BEGIN GIVEN INFORMATION
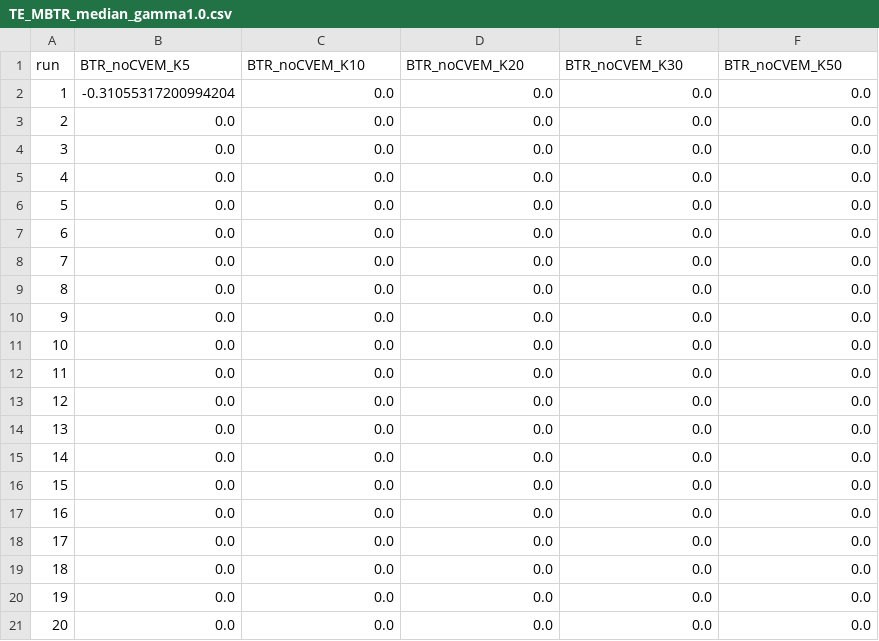
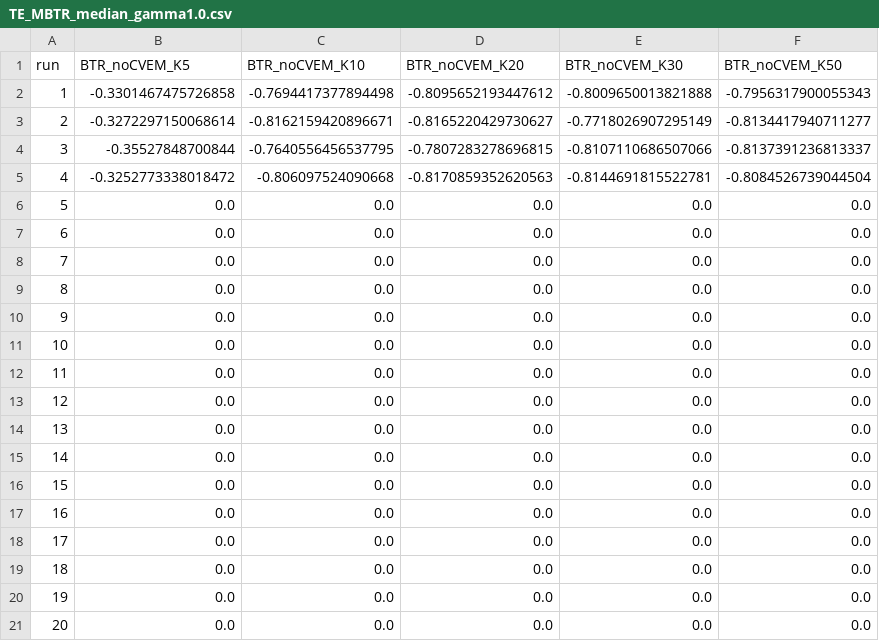
Before and after one commit to julianashwin/BTR.jl, a CSV file: data/semisynth_yelp/TE_MBTR_median_gamma1.0.csv, drawn as a sheet.

Commit message:
updated booking semisynth exercise

```diff
--- a/data/semisynth_yelp/TE_MBTR_median_gamma1.0.csv
+++ b/data/semisynth_yelp/TE_MBTR_median_gamma1.0.csv
@@ -1,6 +1,6 @@
 run,BTR_noCVEM_K5,BTR_noCVEM_K10,BTR_noCVEM_K20,BTR_noCVEM_K30,BTR_noCVEM_K50
-1,-0.31055317200994204,0.0,0.0,0.0,0.0
-2,0.0,0.0,0.0,0.0,0.0
-3,0.0,0.0,0.0,0.0,0.0
-4,0.0,0.0,0.0,0.0,0.0
+1,-0.3301467475726858,-0.7694417377894498,-0.8095652193447612,-0.8009650013821888,-0.7956317900055343
+2,-0.3272297150068614,-0.8162159420896671,-0.8165220429730627,-0.7718026907295149,-0.8134417940711277
+3,-0.35527848700844,-0.7640556456537795,-0.7807283278696815,-0.8107110686507066,-0.8137391236813337
+4,-0.3252773338018472,-0.806097524090668,-0.8170859352620563,-0.8144691815522781,-0.8084526739044504
 5,0.0,0.0,0.0,0.0,0.0
```
Also changed, not shown: 11 other files.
END GIVEN INFORMATION
* WORK TASK: Provide the number of lines in the entries that include "data", and no other text.

* OUTPUT BELOW: 3